◆ About this exercise
Given the material below, return only the lines starting at the line with "out water, the" and ending at the line with "cabinet must be", exactly as they appear.

▼

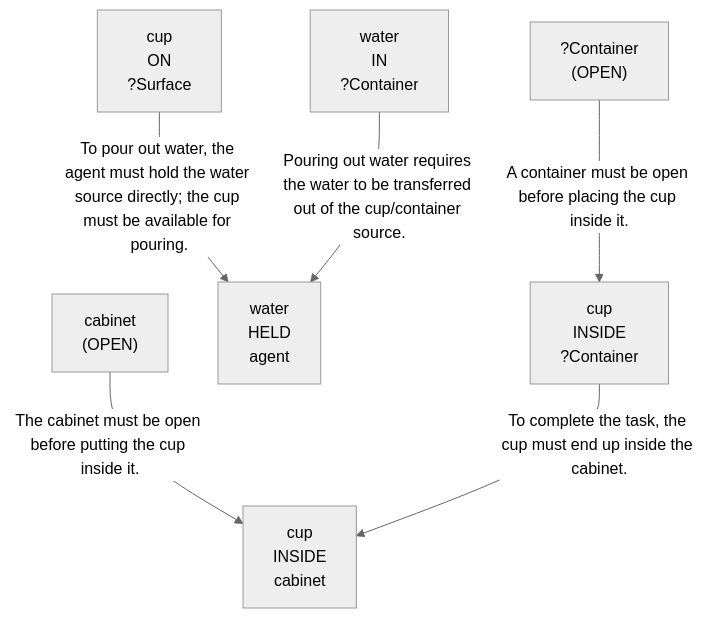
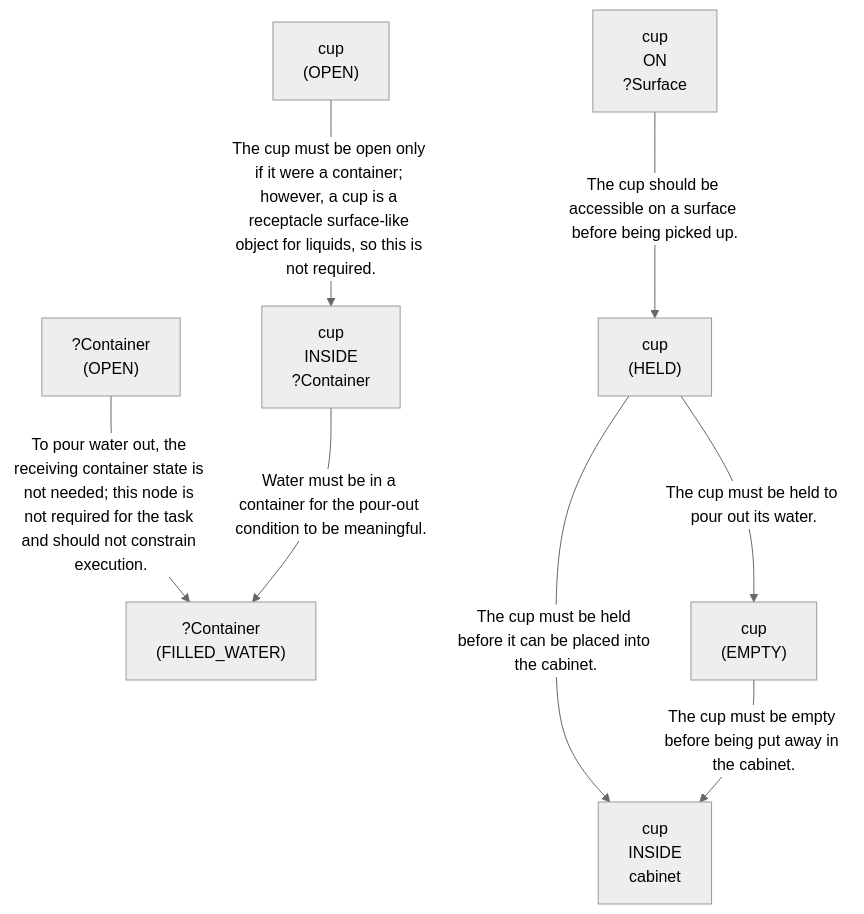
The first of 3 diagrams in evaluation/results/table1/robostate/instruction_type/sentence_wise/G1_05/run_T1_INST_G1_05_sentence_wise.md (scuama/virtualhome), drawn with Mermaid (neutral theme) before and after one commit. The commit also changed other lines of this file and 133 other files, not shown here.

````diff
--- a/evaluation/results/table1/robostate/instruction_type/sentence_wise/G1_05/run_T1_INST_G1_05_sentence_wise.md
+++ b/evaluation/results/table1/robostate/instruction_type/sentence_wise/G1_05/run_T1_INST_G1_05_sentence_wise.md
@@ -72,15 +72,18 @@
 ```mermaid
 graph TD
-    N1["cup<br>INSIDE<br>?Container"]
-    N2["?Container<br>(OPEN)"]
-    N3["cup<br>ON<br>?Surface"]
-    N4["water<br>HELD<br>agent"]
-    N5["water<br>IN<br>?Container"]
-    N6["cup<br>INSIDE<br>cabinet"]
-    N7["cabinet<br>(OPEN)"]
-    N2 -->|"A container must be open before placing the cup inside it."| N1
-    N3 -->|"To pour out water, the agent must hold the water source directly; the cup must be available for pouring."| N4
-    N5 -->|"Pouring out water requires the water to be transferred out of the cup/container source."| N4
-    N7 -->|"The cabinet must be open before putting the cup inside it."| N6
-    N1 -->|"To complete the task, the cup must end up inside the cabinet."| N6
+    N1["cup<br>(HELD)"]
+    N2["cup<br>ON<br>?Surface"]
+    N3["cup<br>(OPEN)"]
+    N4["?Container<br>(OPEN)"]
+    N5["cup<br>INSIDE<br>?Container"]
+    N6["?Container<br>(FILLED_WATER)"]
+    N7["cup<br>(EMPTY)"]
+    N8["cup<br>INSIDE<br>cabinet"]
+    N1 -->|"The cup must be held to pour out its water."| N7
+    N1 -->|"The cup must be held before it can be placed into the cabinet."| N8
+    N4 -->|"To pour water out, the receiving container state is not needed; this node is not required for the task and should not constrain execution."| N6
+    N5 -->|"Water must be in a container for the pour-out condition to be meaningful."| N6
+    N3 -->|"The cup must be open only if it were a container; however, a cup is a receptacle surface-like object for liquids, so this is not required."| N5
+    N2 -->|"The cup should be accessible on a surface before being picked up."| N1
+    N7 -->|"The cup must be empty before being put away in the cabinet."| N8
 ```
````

▲

◆ Expected answer
-    N3 -->|"To pour out water, the agent must hold the water source directly; the cup must be available for pouring."| N4
-    N5 -->|"Pouring out water requires the water to be transferred out of the cup/container source."| N4
-    N7 -->|"The cabinet must be open before putting the cup inside it."| N6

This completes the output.